Entering its second decade, the theatre is as alive and well as the Waterfront South neighborhood in inhabits. Its initial offering is from the New York City born playwright John Guare. He is best known for his play “Six Degrees of Separation,” which earned him both a New York Drama Critics Circle Award and an Olivier Best Play Award. It subsequently went on to become a major motion picture starring Will Smith. The play being performed at the SCTC is entitled “House of Blue Leaves” which premiered Off-Broadway in 1971, winning an Obie and a New York Drama Critics Circle Award for best play of 1970-71. The synopsis alone will fill your head with more than you can handle:
“Set in Sunnyside, Queens in 1965, on the day Pope Paul VI visited New York City, this black comedy features nuns, a political bombing, a GI headed for Vietnam, a zookeeper who dreams of making it big in Hollywood as a songwriter, and his wife Bananas, a schizophrenic destined for the institution that provides the play’s title.”

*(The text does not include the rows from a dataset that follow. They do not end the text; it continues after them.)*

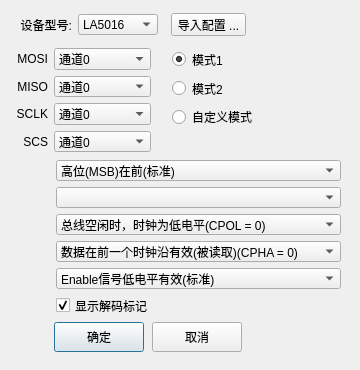
Qt form TCLAutoTestTool/DialogSPISetting.ui (wlffeng2008/TCLAutoTest) before a commit.
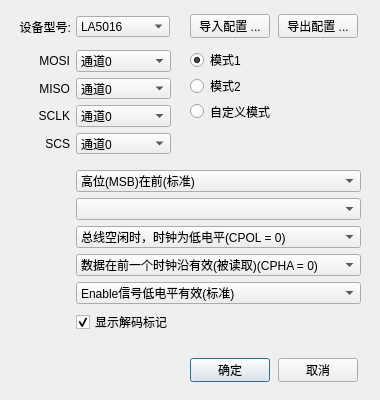
The same form after that commit.

```diff
--- a/TCLAutoTestTool/DialogSPISetting.ui
+++ b/TCLAutoTestTool/DialogSPISetting.ui
@@ -6,8 +6,8 @@
    <rect>
     <x>0</x>
     <y>0</y>
-    <width>360</width>
-    <height>370</height>
+    <width>380</width>
+    <height>400</height>
    </rect>
   </property>
   <property name="windowTitle">
@@ -16,13 +16,13 @@
   <widget class="QWidget" name="layoutWidget">
    <property name="geometry">
     <rect>
-     <x>16</x>
-     <y>48</y>
-     <width>135</width>
+     <x>6</x>
+     <y>50</y>
+     <width>165</width>
      <height>104</height>
     </rect>
    </property>
-   <layout class="QGridLayout" name="gridLayout" columnstretch="0,1" columnminimumwidth="0,0">
+   <layout class="QGridLayout" name="gridLayout" columnstretch="2,3" columnminimumwidth="0,0">
     <item row="0" column="1">
      <widget class="QComboBox" name="comboBox_1">
       <property name="maxVisibleItems">
@@ -416,10 +416,10 @@
   <widget class="QWidget" name="layoutWidget">
    <property name="geometry">
     <rect>
-     <x>172</x>
-     <y>48</y>
-     <width>135</width>
-     <height>80</height>
+     <x>190</x>
+     <y>50</y>
+     <width>85</width>
+     <height>71</height>
     </rect>
    </property>
    <layout class="QVBoxLayout" name="verticalLayout">
@@ -446,7 +446,7 @@
       </attribute>
      </widget>
     </item>
-    <item>
+    <item alignment="Qt::AlignmentFlag::AlignTop">
      <widget class="QRadioButton" name="radioButton3">
       <property name="text">
        <string>自定义模式</string>
@@ -461,10 +461,10 @@
   <widget class="QPushButton" name="pushButtonOK">
    <property name="geometry">
     <rect>
-     <x>54</x>
-     <y>322</y>
-     <width>90</width>
-     <height>30</height>
+     <x>190</x>
+     <y>358</y>
+     <width>80</width>
+     <height>24</height>
     </rect>
    </property>
    <property name="text">
@@ -474,10 +474,10 @@
   <widget class="QPushButton" name="pushButtonCancel">
    <property name="geometry">
     <rect>
-     <x>152</x>
-     <y>322</y>
-     <width>90</width>
-     <height>30</height>
+     <x>278</x>
+     <y>358</y>
+     <width>80</width>
+     <height>24</height>
     </rect>
    </property>
    <property name="text">
@@ -487,10 +487,10 @@
   <widget class="QWidget" name="layoutWidget">
    <property name="geometry">
     <rect>
-     <x>56</x>
-     <y>160</y>
+     <x>76</x>
+     <y>170</y>
      <width>285</width>
-     <height>156</height>
+     <height>166</height>
     </rect>
    </property>
    <layout class="QVBoxLayout" name="verticalLayout_2">
@@ -572,8 +572,8 @@
   <widget class="QLabel" name="label_58">
    <property name="geometry">
     <rect>
-     <x>17</x>
-     <y>13</y>
+     <x>16</x>
+     <y>15</y>
      <width>55</width>
      <height>23</height>
     </rect>
@@ -588,10 +588,10 @@
   <widget class="QPushButton" name="pushButtonLoadConfig">
    <property name="geometry">
     <rect>
-     <x>171</x>
-     <y>13</y>
-     <width>75</width>
-     <height>23</height>
+     <x>190</x>
+     <y>14</y>
+     <width>80</width>
+     <height>24</height>
     </rect>
    </property>
    <property name="cursor">
@@ -604,9 +604,9 @@
   <widget class="QComboBox" name="comboBoxModel">
    <property name="geometry">
     <rect>
-     <x>78</x>
-     <y>14</y>
-     <width>80</width>
+     <x>76</x>
+     <y>16</y>
+     <width>94</width>
      <height>21</height>
     </rect>
    </property>
@@ -643,6 +643,22 @@
     </property>
    </item>
   </widget>
+  <widget class="QPushButton" name="pushButtonSaveAs">
+   <property name="geometry">
+    <rect>
+     <x>278</x>
+     <y>14</y>
+     <width>80</width>
+     <height>24</height>
+    </rect>
+   </property>
+   <property name="cursor">
+    <cursorShape>PointingHandCursor</cursorShape>
+   </property>
+   <property name="text">
+    <string>导出配置 ...</string>
+   </property>
+  </widget>
  </widget>
  <resources/>
  <connections/>
```
Left out of the diff: 2 changed lines with no effect on the pictures.
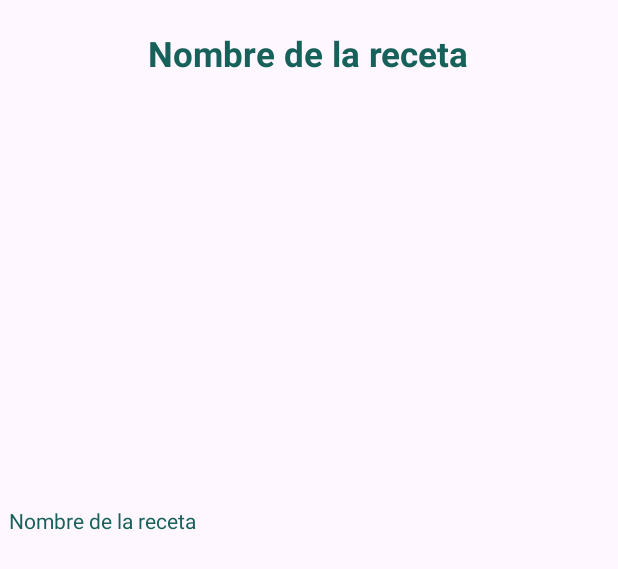
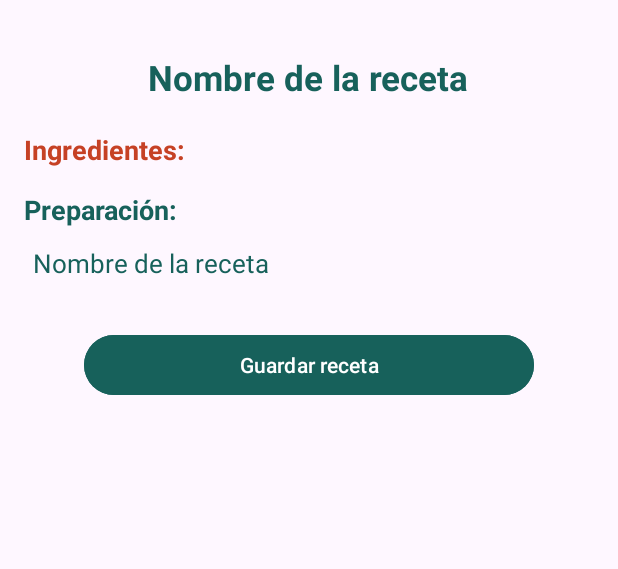
Before and after one commit to Oaning/ComoEnCasa_AppMovil, an Android app: the layout activity_detalle_receta.xml on its own in the app's theme, with its tools: preview values and no code run, on a phone screen of 412 x 824 dp. Shown: the top 569 px of the screen. Run offline under Robolectric (Android 15) with nearby library versions, the phone set to English and light mode, and no system bars.

Commit message:
Mejorado detalle receta, falta darle funcionalidad al botón en función de si la receta está en la lista de recetas favoritas del usuario o no

```diff
--- a/app/src/main/res/layout/activity_detalle_receta.xml
+++ b/app/src/main/res/layout/activity_detalle_receta.xml
@@ -5,18 +5,19 @@
     xmlns:tools="http://schemas.android.com/tools"
     android:layout_width="match_parent"
     android:layout_height="match_parent"
-    >
+    tools:context=".DetalleRecetaActivity">
 
-    <RelativeLayout
+    <LinearLayout
         android:layout_width="match_parent"
         android:layout_height="wrap_content"
-        tools:context=".DetalleRecetaActivity">
+        android:orientation="vertical"
+        android:padding="16dp">
 
         <TextView
             android:id="@+id/tvNombreReceta"
             android:layout_width="wrap_content"
             android:layout_height="wrap_content"
-            android:layout_centerHorizontal="true"
+            android:layout_gravity="center"
             android:layout_marginTop="20dp"
             android:text="@string/inicio_nombre_receta"
             android:textColor="@color/turquesaOscuro"
@@ -25,35 +26,67 @@
             />
         <ImageView
             android:id="@+id/ivRecipePhoto"
-            android:layout_width="250dp"
-            android:layout_height="250dp"
-            android:layout_centerHorizontal="true"
+            android:layout_width="match_parent"
+            android:layout_height="wrap_content"
+            android:layout_marginTop="10dp"
+            android:layout_marginHorizontal="10dp"
+            android:layout_gravity="center"
             app:layout_constraintEnd_toEndOf="parent"
-            android:layout_below="@+id/tvNombreReceta"
             app:layout_constraintTop_toTopOf="parent"
-            android:layout_marginTop="10dp"
             android:contentDescription="@string/recipe_photo" />
 
-        <ListView
-            android:id="@+id/lvRecetaIngredientes"
+        <TextView
+            android:layout_width="wrap_content"
+            android:layout_height="wrap_content"
+            android:text="@string/lista_ingredientes"
+            android:textColor="@color/rojoOscuro"
+            android:textSize="18sp"
+            android:textStyle="bold"
+            android:layout_marginTop="10dp"
+            />
+
+        <androidx.recyclerview.widget.RecyclerView
+            android:id="@+id/rvRecetaIngredientes"
             android:layout_width="match_parent"
             android:layout_height="wrap_content"
-            android:layout_below="@+id/ivRecipePhoto"
+            android:layout_marginTop="5dp"
+            android:divider="@color/white"
+            android:nestedScrollingEnabled="false"
+            />
+
+        <TextView
+            android:layout_width="wrap_content"
+            android:layout_height="wrap_content"
+            android:text="@string/preparacion"
+            android:textColor="@color/turquesaOscuro"
+            android:textSize="18sp"
+            android:textStyle="bold"
             android:layout_marginTop="10dp"
-            android:divider="@color/white"
             />
+
         <TextView
             android:id="@+id/tvDescripcionReceta"
             android:layout_width="match_parent"
             android:layout_height="wrap_content"
-            android:layout_marginTop="10dp"
+            android:layout_marginTop="5dp"
             android:layout_marginBottom="16dp"
-            android:layout_below="@+id/lvRecetaIngredientes"
             android:text="@string/inicio_nombre_receta"
             android:textColor="@color/turquesaOscuro"
             android:textStyle="normal"
+            android:textSize="17sp"
             android:padding="6dp"
             />
 
-    </RelativeLayout>
+        <Button
+            android:layout_width="match_parent"
+            android:layout_height="wrap_content"
+            android:textAlignment="center"
+            android:layout_marginLeft="40dp"
+            android:layout_marginRight="40dp"
+            android:layout_marginTop="10dp"
+            android:backgroundTint="@color/turquesaOscuro"
+            android:text="@string/receta_guardar"
+            />
+
+    </LinearLayout>
 </ScrollView>
--- a/app/src/main/res/values/strings.xml
+++ b/app/src/main/res/values/strings.xml
@@ -49,4 +49,8 @@
     <!-- String del item receta -->
     <string name="item_nombre_receta">Nombre receta</string>
     <string name="recipe_photo">Fotografía relacionada con la receta</string>
+    <string name="lista_ingredientes">Ingredientes:</string>
+    <string name="preparacion">Preparación:</string>
+    <string name="receta_guardar">Guardar receta</string>
+    <string name="receta_quitar">Quitar receta</string>
 </resources>
```
Also changed, not shown: app/src/main/java/com/example/comoencasa/DetalleRecetaActivity.kt (+36 -15 lines), app/src/main/java/com/example/comoencasa/FavoritosActivity.kt (+1 -10 lines), app/src/main/java/com/example/comoencasa/ImageEdition.kt (added, +36 -0 lines), app/src/main/java/com/example/comoencasa/MainActivity.kt (+9 -7 lines), app/src/main/res/layout/item_ingredient.xml (added, +14 -0 lines).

As the play opens the audience will be sitting in the place where the shipbuilders once sat on stools, tired and grimy from a days work. They will be reminded of Joe’s grandparents, Walt and Sue Evanuk, who would make sandwiches, serve drinks, and give repose to men who worked long days and did such memorable, important work. It should not be difficult to picture them, given that you’ll be seated within the walls of the once thriving bar…turned theatre. You, the audience, are the continuance of their dreams and the beginning of a new one. By attending a show here, you become an important part of live theatre in a neighborhood that needs it most and, in a larger sense, you’ll be a main player in the renaissance of the city of Camden. YOU will help the Waterfront South Theatre and SCTC anchor a neighborhood rebirth. And just think, when this all started, so many said, “no one would come”.